Therefore, performing resistance exercise in a fasted state does not result in a positive muscle protein balance. To tip the balance in favor of muscle building, you must consume essential amino acids to replace those oxidized while exercising.

If you’re simply looking to increase muscle strength, then you only need to consume EAAs. But, if increasing muscle strength and muscle mass is your goal, you need to eat extra calories in addition to EAAs. You can tailor your nutrition to your resistance-exercise goals—mass, strength, or both—by adjusting your EAA and extra calorie intake.

Together They Are Stronger

As I mentioned briefly earlier, there is an interactive effect between resistance exercise and EAAs. Both stimulate muscle protein synthesis, and the combined effect is greater than either of their individual effects.

Essentially, resistance exercise primes the muscle to produce protein at an accelerated rate, but muscle protein synthesis is limited by the availability of essential amino acids in the fasted state. With targeted supplement support, you can go from fasted to full of free essential amino acids ready and waiting to be put to use. The ingested EAAs are rapidly consumed by the muscle, in part because blood flow to muscle is increased by resistance exercise, and in part because the molecular mechanisms in the muscle cells that regulate the rate of synthesis are turned on. The net result is that the major gain in muscle mass that occurs after resistance exercise is due to the combined effects of exercise and the increased availability of EAAs.

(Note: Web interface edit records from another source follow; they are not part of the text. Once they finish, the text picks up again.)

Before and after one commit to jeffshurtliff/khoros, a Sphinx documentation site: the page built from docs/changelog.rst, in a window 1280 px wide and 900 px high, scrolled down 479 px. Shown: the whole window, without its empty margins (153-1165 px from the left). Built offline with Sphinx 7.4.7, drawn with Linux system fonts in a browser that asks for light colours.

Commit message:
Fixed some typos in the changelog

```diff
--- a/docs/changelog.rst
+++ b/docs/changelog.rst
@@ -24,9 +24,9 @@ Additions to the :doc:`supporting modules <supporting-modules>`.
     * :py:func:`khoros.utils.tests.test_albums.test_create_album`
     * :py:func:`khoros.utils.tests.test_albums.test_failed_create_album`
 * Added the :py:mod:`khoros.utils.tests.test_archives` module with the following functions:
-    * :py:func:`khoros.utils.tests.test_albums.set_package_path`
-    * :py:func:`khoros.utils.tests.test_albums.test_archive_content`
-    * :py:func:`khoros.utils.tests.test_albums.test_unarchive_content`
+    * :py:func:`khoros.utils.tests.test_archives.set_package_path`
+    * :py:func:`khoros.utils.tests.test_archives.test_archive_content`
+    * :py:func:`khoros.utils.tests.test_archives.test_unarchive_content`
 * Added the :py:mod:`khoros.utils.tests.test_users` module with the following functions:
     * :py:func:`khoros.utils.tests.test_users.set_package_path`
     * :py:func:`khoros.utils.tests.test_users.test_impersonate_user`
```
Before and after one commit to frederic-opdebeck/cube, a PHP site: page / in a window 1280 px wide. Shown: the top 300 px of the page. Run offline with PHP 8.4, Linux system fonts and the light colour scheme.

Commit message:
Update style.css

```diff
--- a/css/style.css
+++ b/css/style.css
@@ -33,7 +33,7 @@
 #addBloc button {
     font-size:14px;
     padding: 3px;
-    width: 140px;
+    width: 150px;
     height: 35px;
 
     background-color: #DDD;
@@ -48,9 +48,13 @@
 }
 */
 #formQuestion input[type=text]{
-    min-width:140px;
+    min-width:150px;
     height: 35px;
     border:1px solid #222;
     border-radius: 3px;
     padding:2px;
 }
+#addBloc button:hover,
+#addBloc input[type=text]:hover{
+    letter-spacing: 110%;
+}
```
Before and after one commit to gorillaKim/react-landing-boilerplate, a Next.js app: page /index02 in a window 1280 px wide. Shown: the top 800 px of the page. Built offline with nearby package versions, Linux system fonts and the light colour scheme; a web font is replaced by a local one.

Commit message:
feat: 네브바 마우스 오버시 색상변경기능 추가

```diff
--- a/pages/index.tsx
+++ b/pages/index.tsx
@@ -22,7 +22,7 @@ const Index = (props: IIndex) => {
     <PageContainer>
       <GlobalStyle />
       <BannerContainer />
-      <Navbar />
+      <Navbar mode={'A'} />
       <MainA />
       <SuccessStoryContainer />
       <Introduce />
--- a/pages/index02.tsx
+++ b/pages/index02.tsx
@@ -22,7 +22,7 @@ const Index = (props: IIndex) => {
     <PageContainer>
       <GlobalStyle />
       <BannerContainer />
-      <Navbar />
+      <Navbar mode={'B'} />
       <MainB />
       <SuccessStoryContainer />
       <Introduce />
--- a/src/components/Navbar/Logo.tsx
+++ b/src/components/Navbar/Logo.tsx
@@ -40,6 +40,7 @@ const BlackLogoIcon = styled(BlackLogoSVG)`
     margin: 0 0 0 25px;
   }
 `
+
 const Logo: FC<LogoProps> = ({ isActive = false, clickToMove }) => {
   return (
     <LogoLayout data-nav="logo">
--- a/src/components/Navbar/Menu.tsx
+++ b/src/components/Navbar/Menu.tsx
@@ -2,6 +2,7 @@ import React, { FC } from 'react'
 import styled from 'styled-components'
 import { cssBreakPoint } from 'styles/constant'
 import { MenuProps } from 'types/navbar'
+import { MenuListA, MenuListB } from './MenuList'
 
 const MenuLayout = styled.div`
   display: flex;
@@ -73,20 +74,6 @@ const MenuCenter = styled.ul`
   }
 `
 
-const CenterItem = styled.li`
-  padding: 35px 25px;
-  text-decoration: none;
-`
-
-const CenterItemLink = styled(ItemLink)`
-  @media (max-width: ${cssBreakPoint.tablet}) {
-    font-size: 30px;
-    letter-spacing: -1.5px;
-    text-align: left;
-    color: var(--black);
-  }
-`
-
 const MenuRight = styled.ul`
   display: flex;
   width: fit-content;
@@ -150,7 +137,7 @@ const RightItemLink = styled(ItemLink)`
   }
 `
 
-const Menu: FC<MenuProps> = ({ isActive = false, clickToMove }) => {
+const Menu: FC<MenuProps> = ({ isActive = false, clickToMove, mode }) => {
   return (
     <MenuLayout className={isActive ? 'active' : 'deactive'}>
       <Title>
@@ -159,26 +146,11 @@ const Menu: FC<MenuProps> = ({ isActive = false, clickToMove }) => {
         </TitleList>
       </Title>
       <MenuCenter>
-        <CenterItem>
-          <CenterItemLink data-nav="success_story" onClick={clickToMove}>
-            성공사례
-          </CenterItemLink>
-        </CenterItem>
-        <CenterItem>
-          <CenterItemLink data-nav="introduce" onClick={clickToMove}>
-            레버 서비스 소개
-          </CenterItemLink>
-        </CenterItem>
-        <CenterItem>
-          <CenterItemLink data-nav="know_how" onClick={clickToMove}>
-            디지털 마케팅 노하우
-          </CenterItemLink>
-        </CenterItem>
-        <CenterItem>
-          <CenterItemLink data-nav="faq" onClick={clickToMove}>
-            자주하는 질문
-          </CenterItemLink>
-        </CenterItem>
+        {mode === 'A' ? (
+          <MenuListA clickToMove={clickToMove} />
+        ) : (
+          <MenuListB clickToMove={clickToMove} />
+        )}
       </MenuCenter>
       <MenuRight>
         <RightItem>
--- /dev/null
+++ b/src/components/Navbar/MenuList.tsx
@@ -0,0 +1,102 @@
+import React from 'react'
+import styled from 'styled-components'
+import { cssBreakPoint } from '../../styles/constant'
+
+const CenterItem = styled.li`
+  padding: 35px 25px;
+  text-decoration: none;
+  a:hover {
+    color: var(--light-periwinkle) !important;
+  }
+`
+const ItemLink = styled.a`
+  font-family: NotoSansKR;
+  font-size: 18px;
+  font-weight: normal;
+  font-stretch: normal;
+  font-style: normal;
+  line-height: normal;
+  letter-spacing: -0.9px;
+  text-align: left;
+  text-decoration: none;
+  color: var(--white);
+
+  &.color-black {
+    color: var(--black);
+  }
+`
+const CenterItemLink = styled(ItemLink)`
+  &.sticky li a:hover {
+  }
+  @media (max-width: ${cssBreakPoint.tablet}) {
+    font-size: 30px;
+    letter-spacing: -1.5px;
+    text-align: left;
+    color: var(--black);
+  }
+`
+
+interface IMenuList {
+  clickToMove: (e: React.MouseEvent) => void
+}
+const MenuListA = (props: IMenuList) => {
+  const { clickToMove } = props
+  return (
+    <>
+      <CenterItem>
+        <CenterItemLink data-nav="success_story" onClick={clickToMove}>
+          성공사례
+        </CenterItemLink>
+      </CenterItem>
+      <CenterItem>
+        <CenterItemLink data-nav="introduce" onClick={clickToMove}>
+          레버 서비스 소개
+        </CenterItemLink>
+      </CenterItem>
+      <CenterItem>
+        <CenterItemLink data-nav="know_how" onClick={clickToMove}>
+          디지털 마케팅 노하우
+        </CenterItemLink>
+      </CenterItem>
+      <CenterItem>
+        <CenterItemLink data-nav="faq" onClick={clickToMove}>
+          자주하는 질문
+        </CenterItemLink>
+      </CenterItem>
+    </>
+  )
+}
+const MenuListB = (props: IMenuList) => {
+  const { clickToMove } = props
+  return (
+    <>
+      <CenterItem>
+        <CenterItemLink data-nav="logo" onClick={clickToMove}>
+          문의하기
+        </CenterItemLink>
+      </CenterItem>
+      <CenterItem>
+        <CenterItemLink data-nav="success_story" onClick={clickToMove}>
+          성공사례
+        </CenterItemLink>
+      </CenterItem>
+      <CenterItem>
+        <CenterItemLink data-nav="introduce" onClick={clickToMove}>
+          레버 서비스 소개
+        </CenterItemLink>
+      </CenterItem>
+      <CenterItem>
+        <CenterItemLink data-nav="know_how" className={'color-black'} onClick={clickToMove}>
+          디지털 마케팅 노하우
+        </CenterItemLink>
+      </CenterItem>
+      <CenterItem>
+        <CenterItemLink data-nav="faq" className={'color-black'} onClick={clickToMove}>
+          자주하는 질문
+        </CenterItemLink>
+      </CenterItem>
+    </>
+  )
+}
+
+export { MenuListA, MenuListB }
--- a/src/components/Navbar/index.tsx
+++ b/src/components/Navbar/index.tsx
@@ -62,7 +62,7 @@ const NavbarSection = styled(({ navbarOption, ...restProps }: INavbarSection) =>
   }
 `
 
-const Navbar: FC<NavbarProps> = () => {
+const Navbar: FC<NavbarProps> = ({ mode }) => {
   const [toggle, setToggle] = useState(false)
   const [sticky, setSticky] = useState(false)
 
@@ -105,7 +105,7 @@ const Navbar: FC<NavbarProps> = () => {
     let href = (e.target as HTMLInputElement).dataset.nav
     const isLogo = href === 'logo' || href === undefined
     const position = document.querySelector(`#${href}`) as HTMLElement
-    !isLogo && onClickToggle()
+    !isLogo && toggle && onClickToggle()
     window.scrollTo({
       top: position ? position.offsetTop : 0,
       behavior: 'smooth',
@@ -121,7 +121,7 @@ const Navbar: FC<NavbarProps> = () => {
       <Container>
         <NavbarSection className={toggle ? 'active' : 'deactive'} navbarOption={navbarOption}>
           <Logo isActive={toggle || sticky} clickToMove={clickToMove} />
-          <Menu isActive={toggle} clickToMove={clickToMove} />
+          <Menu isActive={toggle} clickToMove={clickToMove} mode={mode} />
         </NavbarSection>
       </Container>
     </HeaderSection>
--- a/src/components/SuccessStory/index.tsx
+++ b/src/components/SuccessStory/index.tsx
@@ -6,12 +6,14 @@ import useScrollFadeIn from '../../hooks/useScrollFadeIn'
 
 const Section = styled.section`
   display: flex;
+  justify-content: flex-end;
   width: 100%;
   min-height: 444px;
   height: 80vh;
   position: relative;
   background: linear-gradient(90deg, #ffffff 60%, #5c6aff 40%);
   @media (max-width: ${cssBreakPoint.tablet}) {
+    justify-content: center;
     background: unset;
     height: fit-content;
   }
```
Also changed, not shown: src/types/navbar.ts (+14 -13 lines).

In my research, I have found that when EAAs were given before resistance exercise, muscle protein synthesis was stimulated more than when given after exercise, but the EAAs given after exercise still caused a significant stimulation.

Together, resistance exercise and EAAs can stimulate muscle protein synthesis greater than they can alone.

When Do I Take My EAA Supplements?

Unlike EAA supplementation for aerobic training, EAA supplementation during resistance training necessitates a before, during, and after approach that is customized according to your muscle and strength-building aims.

If an EAA supplement is ingested 30 minutes before resistance exercise, the muscle is put into a very anabolic state (where it is building up). If EAAs are consumed immediately after exercise there is also a stimulation of net muscle protein synthesis, but less so than if given before the workout.

So, you’ll want to take EAAs before a resistance workout to prevent the net breakdown of muscle protein during the workout. During resistance exercise, there’s an increase in blood flow to the muscle, and this increase can help deliver the ingested amino acids directly to the muscle for absorption. By increasing the blood concentrations of EAAs, the concentration gradients force EAAs into the muscle cells instead of out. Without EAA supplementation, the EAAs are forced out of the muscle.

Consuming EAAs after the workout will further stimulate protein synthesis and prolong the muscle-building response. The optimal approach is to take EAAs before and after resistance workouts, and throughout if possible.

Together, resistance exercise and EAAs can stimulate muscle protein synthesis greater than they can alone.